* **Required action**: In the listing below, find each line that holds the string "blue" and copy it.

________________________________________

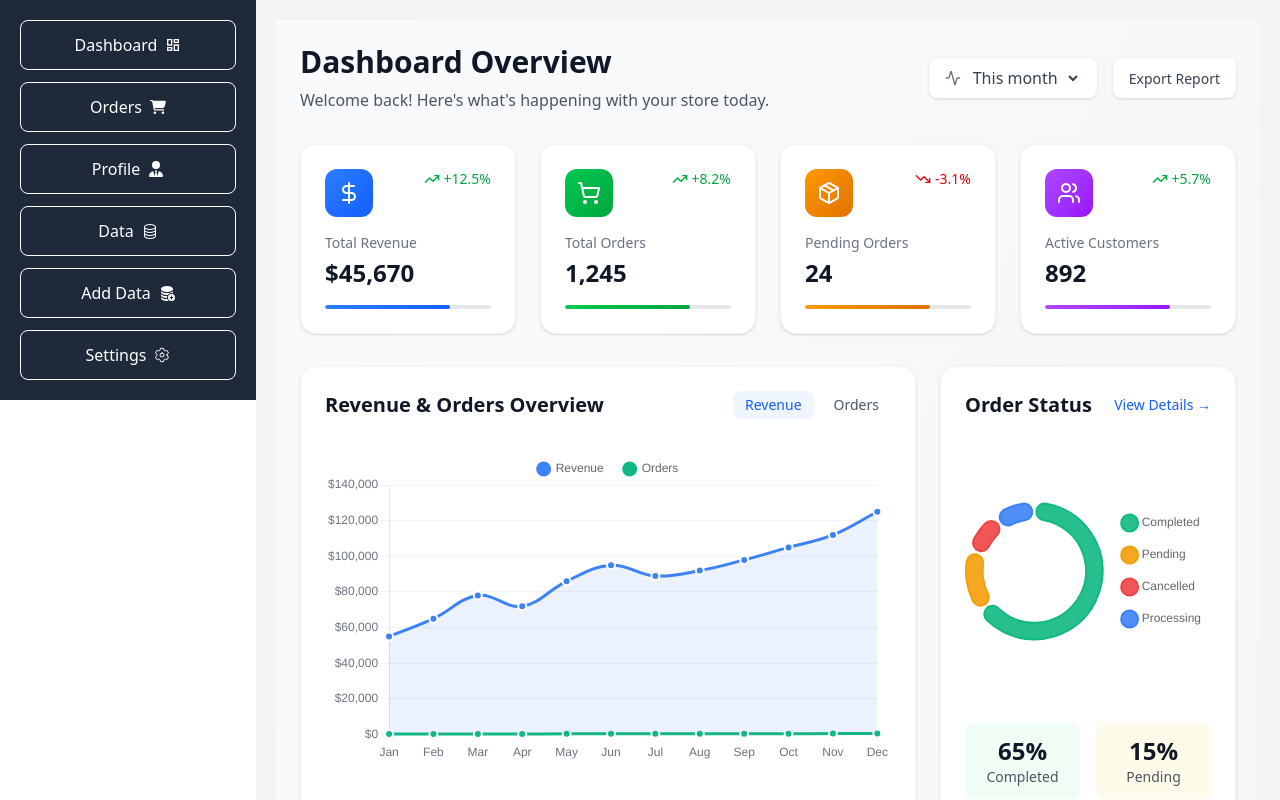
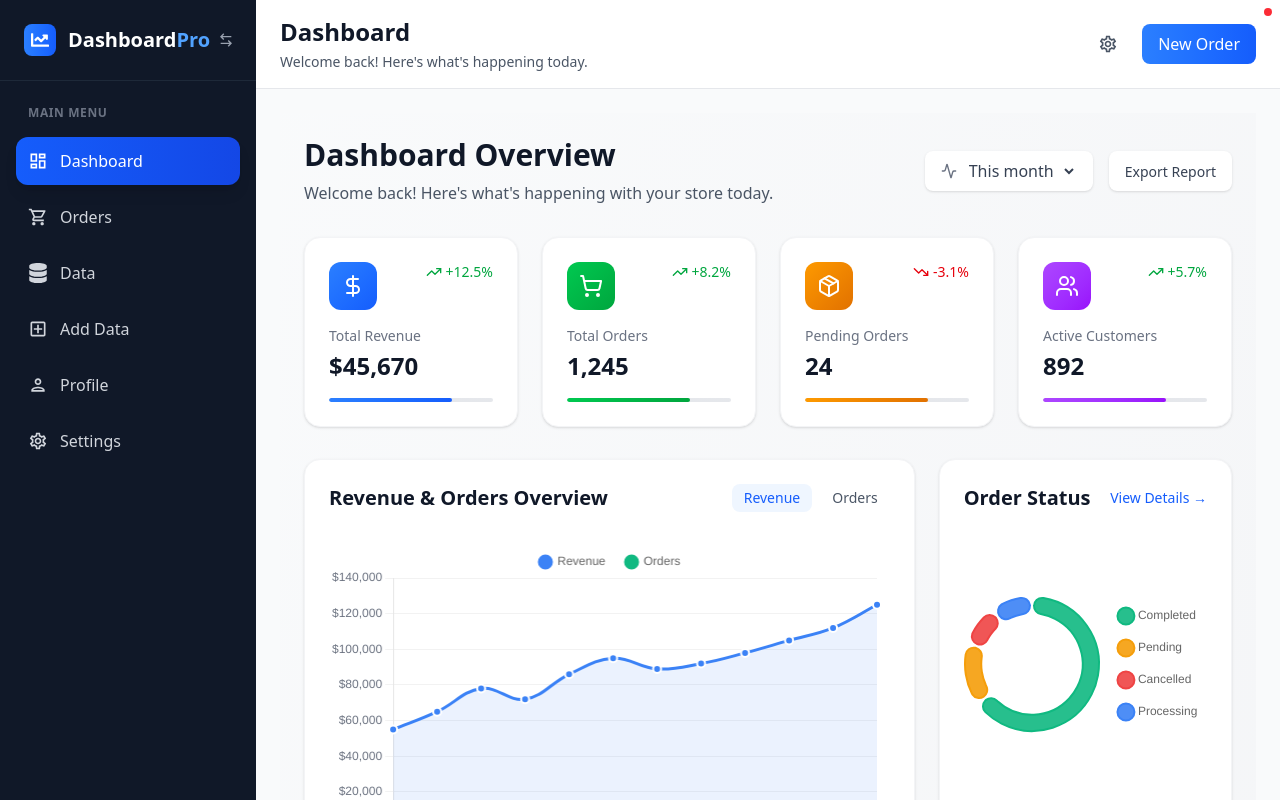
Before and after one commit to Hammad-000/admin-dashboard, a React (Vite) app: page /dashboard in a window 1280 px wide. Shown: the top 800 px of the page. Built offline with nearby package versions, Linux system fonts and the light colour scheme.

Commit message:
nav  ui update

```diff
--- a/src/App.jsx
+++ b/src/App.jsx
@@ -1,4 +1,4 @@
-import { BrowserRouter, Route, Routes, Link } from 'react-router-dom';
+import { BrowserRouter, Route, Routes, Link, useLocation, Navigate } from 'react-router-dom';
 import Order from './pages/Orders';
 import Profile from './pages/Profile';
 import Dashboard from './pages/Dashboard';
@@ -9,89 +9,247 @@ import AddData from './pages/AddData';
 import Data from './pages/Data';
 import Error from './pages/Error';
 import './App.css';
-import { MdOutlineDashboard } from "react-icons/md";
-import { IoSettingsOutline } from "react-icons/io5";
-import { RiLoginCircleFill } from "react-icons/ri";
-import { FaCartShopping } from "react-icons/fa6";
-import { FaUserTie } from "react-icons/fa6";
-import { AiOutlineUserAdd } from "react-icons/ai";
-import { BsDatabaseFillAdd } from "react-icons/bs";
-import { BsDatabase } from "react-icons/bs";
+import {
+  MdOutlineDashboard,
+  MdOutlineShoppingCart,
+  MdOutlinePerson,
+  MdOutlineSettings,
+  MdOutlineLogout,
+  MdOutlineInventory,
+  MdOutlineAddBox,
+  MdOutlineAnalytics
+} from "react-icons/md";
+import {
+  RiLoginCircleFill,
+  RiUserAddLine,
+  RiArrowLeftRightLine
+} from "react-icons/ri";
+import {
+  FaChartLine,
+  FaDatabase,
+  FaBell
+} from "react-icons/fa";
+import { useState, useEffect } from 'react';
 
+// NavItem Component for better organization
+const NavItem = ({ to, icon: Icon, label, isActive, isCollapsed }) => {
+  return (
+    <Link
+      to={to}
+      className={`
+        flex items-center p-3 rounded-xl transition-all duration-200
+        ${isActive
+          ? 'bg-gradient-to-r from-blue-600 to-blue-700 text-white shadow-lg'
+          : 'text-gray-300 hover:bg-gray-800 hover:text-white'
+        }
+        ${isCollapsed ? 'justify-center' : ''}
+      `}
+    >
+      <Icon className={`${isCollapsed ? 'text-2xl' : 'text-xl'} ${isActive ? 'text-white' : ''}`} />
+      {!isCollapsed && <span className="ml-3 font-medium">{label}</span>}
+    </Link>
+  );
+};
+
+// Sidebar Component
+const Sidebar = ({ isCollapsed, setIsCollapsed }) => {
+  const location = useLocation();
+
+  const mainNavItems = [
+    { to: "/dashboard", icon: MdOutlineDashboard, label: "Dashboard" },
+    { to: "/orders", icon: MdOutlineShoppingCart, label: "Orders" },
+    { to: "/data", icon: FaDatabase, label: "Data" },
+    { to: "/adddata", icon: MdOutlineAddBox, label: "Add Data" },
+    { to: "/profile", icon: MdOutlinePerson, label: "Profile" },
+    { to: "/settings", icon: MdOutlineSettings, label: "Settings" },
+  ];
+
+  const secondaryNavItems = [
+    { to: "/login", icon: RiLoginCircleFill, label: "Login" },
+    { to: "/signup", icon: RiUserAddLine, label: "Sign Up" },
+  ];
+
+  return (
+    <div className={`bg-gray-900 text-white flex flex-col transition-all duration-300 ${isCollapsed ? 'w-20' : 'w-64'}`}>
+      {/* Logo/Brand */}
+      <div className="p-6 border-b border-gray-800">
+        <div className={`flex items-center ${isCollapsed ? 'justify-center' : 'justify-between'}`}>
+          {!isCollapsed ? (
+            <>
+              <div className="flex items-center">
+                <div className="w-8 h-8 bg-gradient-to-r from-blue-500 to-blue-600 rounded-lg flex items-center justify-center">
+                  <FaChartLine className="text-white text-lg" />
+                </div>
+                <h1 className="ml-3 text-xl font-bold">Dashboard<span className="text-blue-400">Pro</span></h1>
+              </div>
+              <button
+                onClick={() => setIsCollapsed(!isCollapsed)}
+                className="p-2 rounded-lg hover:bg-gray-800 transition-colors"
+              >
+                <RiArrowLeftRightLine className="text-gray-400" />
+              </button>
+            </>
+          ) : (
+            <div className="w-8 h-8 bg-gradient-to-r from-blue-500 to-blue-600 rounded-lg flex items-center justify-center mx-auto">
+              <FaChartLine className="text-white text-lg" />
+            </div>
+          )}
+        </div>
+      </div>
+
+      {/* Main Navigation */}
+      <div className="flex-1 p-4 space-y-2">
+        <div className={`px-3 py-2 text-xs font-semibold text-gray-500 uppercase tracking-wider ${isCollapsed ? 'hidden' : ''}`}>
+          Main Menu
+        </div>
+
+        {mainNavItems.map((item) => (
+          <NavItem
+            key={item.to}
+            to={item.to}
+            icon={item.icon}
+            label={item.label}
+            isActive={location.pathname === item.to}
+            isCollapsed={isCollapsed}
+          />
+        ))}
+      </div>
+
+      {/* Secondary Navigation */}
+      <div className="p-4 border-t border-gray-800 space-y-2">
+        <div className={`px-3 py-2 text-xs font-semibold text-gray-500 uppercase tracking-wider ${isCollapsed ? 'hidden' : ''}`}>
+          Account
+        </div>
+
+        {secondaryNavItems.map((item) => (
+          <NavItem
+            key={item.to}
+            to={item.to}
+            icon={item.icon}
+            label={item.label}
+            isActive={location.pathname === item.to}
+            isCollapsed={isCollapsed}
+          />
+        ))}
+
+        {/* Logout Button */}
+        <button className={`
+          flex items-center w-full p-3 rounded-xl text-gray-300
+          hover:bg-gray-800 hover:text-white transition-all duration-200
+          ${isCollapsed ? 'justify-center' : ''}
+        `}>
+          <MdOutlineLogout className={isCollapsed ? 'text-2xl' : 'text-xl'} />
+          {!isCollapsed && <span className="ml-3 font-medium">Logout</span>}
+        </button>
+      </div>
+
+      {/* User Profile */}
+      <div className={`p-4 border-t border-gray-800 ${isCollapsed ? 'hidden' : ''}`}>
+        <div className="flex items-center">
+          <div className="w-10 h-10 rounded-full bg-gradient-to-r from-blue-500 to-purple-500 flex items-center justify-center">
+            <span className="text-white font-semibold">JD</span>
+          </div>
+          <div className="ml-3">
+            <p className="font-medium">John Doe</p>
+            <p className="text-sm text-gray-400">Administrator</p>
+          </div>
+          <button className="ml-auto p-2 rounded-lg hover:bg-gray-800">
+            <FaBell className="text-gray-400" />
+            <span className="absolute top-2 right-2 w-2 h-2 bg-red-500 rounded-full"></span>
+          </button>
+        </div>
+      </div>
+    </div>
+  );
+};
+
+// Main Content Component
+const MainContent = ({ children, isCollapsed }) => {
+  const location = useLocation();
+
+  const getPageTitle = () => {
+    const path = location.pathname;
+    if (path === '/dashboard') return 'Dashboard';
+    if (path === '/orders') return 'Orders';
+    if (path === '/data') return 'Data';
+    if (path === '/adddata') return 'Add Data';
+    if (path === '/profile') return 'Profile';
+    if (path === '/settings') return 'Settings';
+    if (path === '/login') return 'Login';
+    if (path === '/signup') return 'Sign Up';
+    return 'Page';
+  };
+
+  return (
+    <div className="flex-1 flex flex-col min-h-screen bg-gray-50">
+      {/* Top Navigation Bar */}
+      <div className="bg-white border-b border-gray-200">
+        <div className="px-6 py-4">
+          <div className="flex items-center justify-between">
+            <div>
+              <h1 className="text-2xl font-bold text-gray-900">{getPageTitle()}</h1>
+              <p className="text-gray-600 text-sm mt-1">
+                Welcome back! Here's what's happening today.
+              </p>
+            </div>
+            <div className="flex items-center space-x-4">
+              <button className="p-2 rounded-lg hover:bg-gray-100">
+                <MdOutlineSettings className="text-gray-600 text-xl" />
+              </button>
+              <button className="px-4 py-2 bg-gradient-to-r from-blue-500 to-blue-600 text-white rounded-lg hover:from-blue-600 hover:to-blue-700 transition-all duration-200">
+                New Order
+              </button>
+            </div>
+          </div>
+        </div>
+      </div>
+
+      {/* Page Content */}
+      <div className="flex-1 p-6 overflow-auto">
+        <div className="max-w-7xl mx-auto">
+          {children}
+        </div>
+      </div>
+
+      {/* Footer */}
+      <footer className="bg-white border-t border-gray-200 py-4 px-6">
+        <div className="flex items-center justify-between">
+          <p className="text-gray-600 text-sm">
+            © 2024 DashboardPro. All rights reserved.
+          </p>
+          <div className="flex items-center space-x-4">
+            <a href="#" className="text-gray-600 text-sm hover:text-blue-600">Privacy Policy</a>
+            <a href="#" className="text-gray-600 text-sm hover:text-blue-600">Terms of Service</a>
+            <a href="#" className="text-gray-600 text-sm hover:text-blue-600">Help Center</a>
+          </div>
+        </div>
+      </footer>
+    </div>
+  );
+};
 
 function App() {
+  const [isCollapsed, setIsCollapsed] = useState(false);
+  const [isAuthenticated, setIsAuthenticated] = useState(true); // Change based on auth state
+
   return (
     <BrowserRouter>
-      <div className="flex max-h-full min-h-screen">
-        <nav className="w-1/5 h-full bg-gray-800 text-white">
-          <ul className="flex flex-col p-5 gap-3">
-            <li className='text-center'>
-              <Link to="/dashboard" className="p-3 flex justify-center items-center rounded-lg hover:bg-yellow-600 border transition duration-300">
-                Dashboard
-                <MdOutlineDashboard className="ml-2 space-x-1" />
-              </Link>
-            </li>
-            <li>
-              <Link to="/orders" className="flex p-3 rounded-lg justify-center items-center hover:bg-yellow-600 border transition duration-300">
-                Orders
-                <FaCartShopping className="ml-2 space-x-1" />
-                </Link>
-            </li>
-            <li>
-              <Link to="/profile" className="flex p-3 rounded-lg justify-center items-center hover:bg-yellow-600 border transition duration-300">
-                Profile
-                <FaUserTie className="ml-2 space-x-1" />
-                </Link>
-            </li>
-            <li>
-              <Link to="/data" className="flex p-3 rounded-lg justify-center items-center hover:bg-yellow-600 border transition duration-300">
-                Data
-               <BsDatabase  className="ml-2 space-x-1" />
-                </Link>
-            </li>
-                    <Link to="/adddata" className="flex p-3 rounded-lg justify-center items-center hover:bg-yellow-600 border transition duration-300">
-                      Add Data
-                  <BsDatabaseFillAdd className="ml-2 space-x-1" />
-                    </Link>
-            <li>
-              <Link to="/settings" className="flex p-3 rounded-lg justify-center items-center hover:bg-yellow-600 border transition duration-300">
-                Settings
-                 <IoSettingsOutline className="ml-2 space-x-1" />
-                 </Link>
-            </li>
-            {/* <li>
-              <Link to="/login" className=" flex p-3 rounded-lg justify-center items-center hover:bg-yellow-600 border transition duration-300">
-                Login
-                <RiLoginCircleFill className="ml-2 space-x-1" />
-                </Link>
-            </li>
-            <li>
-              <Link to="/signup" className="flex p-3 rounded-lg justify-center items-center hover:bg-yellow-600  border transition duration-300">
-                Signup
-               <AiOutlineUserAdd className="ml-2 space-x-1" />
-                </Link>
-            </li> */}
-
-
-          </ul>
-
-
-        </nav>
-
-        <div className="flex-1 p-5 bg-gray-100">
+      <div className="flex min-h-screen">
+        <Sidebar isCollapsed={isCollapsed} setIsCollapsed={setIsCollapsed} />
+        <MainContent isCollapsed={isCollapsed}>
           <Routes>
-            <Route path="/" element={<Dashboard />} />
+            <Route path="/" element={<Navigate to="/dashboard" />} />
             <Route path="/dashboard" element={<Dashboard />} />
             <Route path="/orders" element={<Order />} />
             <Route path="/profile" element={<Profile />} />
             <Route path="/settings" element={<Settings />} />
-            <Route path="/login" element={< Login />} />
+            <Route path="/login" element={<Login />} />
             <Route path="/signup" element={<Signup />} />
             <Route path="/data" element={<Data />} />
             <Route path="/adddata" element={<AddData />} />
             <Route path="*" element={<Error />} />
           </Routes>
-        </div>
+        </MainContent>
       </div>
     </BrowserRouter>
   );
```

________________________________________

* **Solution to the problem**:
+          ? 'bg-gradient-to-r from-blue-600 to-blue-700 text-white shadow-lg'
+                <div className="w-8 h-8 bg-gradient-to-r from-blue-500 to-blue-600 rounded-lg flex items-center justify-center">
+                <h1 className="ml-3 text-xl font-bold">Dashboard<span className="text-blue-400">Pro</span></h1>
+            <div className="w-8 h-8 bg-gradient-to-r from-blue-500 to-blue-600 rounded-lg flex items-center justify-center mx-auto">
+          <div className="w-10 h-10 rounded-full bg-gradient-to-r from-blue-500 to-purple-500 flex items-center justify-center">
+              <button className="px-4 py-2 bg-gradient-to-r from-blue-500 to-blue-600 text-white rounded-lg hover:from-blue-600 hover:to-blue-700 transition-all duration-200">
+            <a href="#" className="text-gray-600 text-sm hover:text-blue-600">Privacy Policy</a>
+            <a href="#" className="text-gray-600 text-sm hover:text-blue-600">Terms of Service</a>
+            <a href="#" className="text-gray-600 text-sm hover:text-blue-600">Help Center</a>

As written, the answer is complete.